• _Supplied entries_
____

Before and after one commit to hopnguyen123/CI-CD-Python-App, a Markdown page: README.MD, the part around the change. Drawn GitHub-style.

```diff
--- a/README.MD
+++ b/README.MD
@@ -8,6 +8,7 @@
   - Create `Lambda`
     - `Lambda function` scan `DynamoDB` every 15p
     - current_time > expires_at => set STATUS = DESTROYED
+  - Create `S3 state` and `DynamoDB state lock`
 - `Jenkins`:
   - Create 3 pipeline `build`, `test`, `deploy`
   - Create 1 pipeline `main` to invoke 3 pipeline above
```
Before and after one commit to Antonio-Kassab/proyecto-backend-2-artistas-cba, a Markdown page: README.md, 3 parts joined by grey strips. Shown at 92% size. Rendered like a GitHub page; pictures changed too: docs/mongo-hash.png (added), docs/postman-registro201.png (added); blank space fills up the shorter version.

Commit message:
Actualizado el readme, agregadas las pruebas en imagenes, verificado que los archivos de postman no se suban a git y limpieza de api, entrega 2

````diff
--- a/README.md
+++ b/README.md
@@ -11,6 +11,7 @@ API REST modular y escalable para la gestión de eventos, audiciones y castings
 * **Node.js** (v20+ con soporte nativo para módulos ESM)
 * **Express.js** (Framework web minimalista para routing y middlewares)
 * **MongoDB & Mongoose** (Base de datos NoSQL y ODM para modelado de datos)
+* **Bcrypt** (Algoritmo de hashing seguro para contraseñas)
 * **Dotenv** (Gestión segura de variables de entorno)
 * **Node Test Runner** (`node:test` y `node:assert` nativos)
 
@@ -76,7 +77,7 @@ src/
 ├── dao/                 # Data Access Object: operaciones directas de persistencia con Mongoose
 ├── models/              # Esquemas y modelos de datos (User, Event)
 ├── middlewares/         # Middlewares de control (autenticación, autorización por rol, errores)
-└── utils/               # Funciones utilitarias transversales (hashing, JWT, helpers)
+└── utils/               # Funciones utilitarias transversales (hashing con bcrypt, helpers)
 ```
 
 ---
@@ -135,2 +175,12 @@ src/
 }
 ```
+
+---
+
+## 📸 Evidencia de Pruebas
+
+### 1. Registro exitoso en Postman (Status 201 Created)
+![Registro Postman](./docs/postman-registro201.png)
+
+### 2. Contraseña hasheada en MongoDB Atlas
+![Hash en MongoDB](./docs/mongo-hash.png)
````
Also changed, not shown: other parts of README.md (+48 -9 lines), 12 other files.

____

• _Instructions to follow_
Print the whole listing once more, exactly as it stands.

• _Response box_
Before and after one commit to hopnguyen123/CI-CD-Python-App, a Markdown page: README.MD, the part around the change. Drawn GitHub-style.

```diff
--- a/README.MD
+++ b/README.MD
@@ -8,6 +8,7 @@
   - Create `Lambda`
     - `Lambda function` scan `DynamoDB` every 15p
     - current_time > expires_at => set STATUS = DESTROYED
+  - Create `S3 state` and `DynamoDB state lock`
 - `Jenkins`:
   - Create 3 pipeline `build`, `test`, `deploy`
   - Create 1 pipeline `main` to invoke 3 pipeline above
```
Before and after one commit to Antonio-Kassab/proyecto-backend-2-artistas-cba, a Markdown page: README.md, 3 parts joined by grey strips. Shown at 92% size. Rendered like a GitHub page; pictures changed too: docs/mongo-hash.png (added), docs/postman-registro201.png (added); blank space fills up the shorter version.

Commit message:
Actualizado el readme, agregadas las pruebas en imagenes, verificado que los archivos de postman no se suban a git y limpieza de api, entrega 2

````diff
--- a/README.md
+++ b/README.md
@@ -11,6 +11,7 @@ API REST modular y escalable para la gestión de eventos, audiciones y castings
 * **Node.js** (v20+ con soporte nativo para módulos ESM)
 * **Express.js** (Framework web minimalista para routing y middlewares)
 * **MongoDB & Mongoose** (Base de datos NoSQL y ODM para modelado de datos)
+* **Bcrypt** (Algoritmo de hashing seguro para contraseñas)
 * **Dotenv** (Gestión segura de variables de entorno)
 * **Node Test Runner** (`node:test` y `node:assert` nativos)
 
@@ -76,7 +77,7 @@ src/
 ├── dao/                 # Data Access Object: operaciones directas de persistencia con Mongoose
 ├── models/              # Esquemas y modelos de datos (User, Event)
 ├── middlewares/         # Middlewares de control (autenticación, autorización por rol, errores)
-└── utils/               # Funciones utilitarias transversales (hashing, JWT, helpers)
+└── utils/               # Funciones utilitarias transversales (hashing con bcrypt, helpers)
 ```
 
 ---
@@ -135,2 +175,12 @@ src/
 }
 ```
+
+---
+
+## 📸 Evidencia de Pruebas
+
+### 1. Registro exitoso en Postman (Status 201 Created)
+![Registro Postman](./docs/postman-registro201.png)
+
+### 2. Contraseña hasheada en MongoDB Atlas
+![Hash en MongoDB](./docs/mongo-hash.png)
````
Also changed, not shown: other parts of README.md (+48 -9 lines), 12 other files.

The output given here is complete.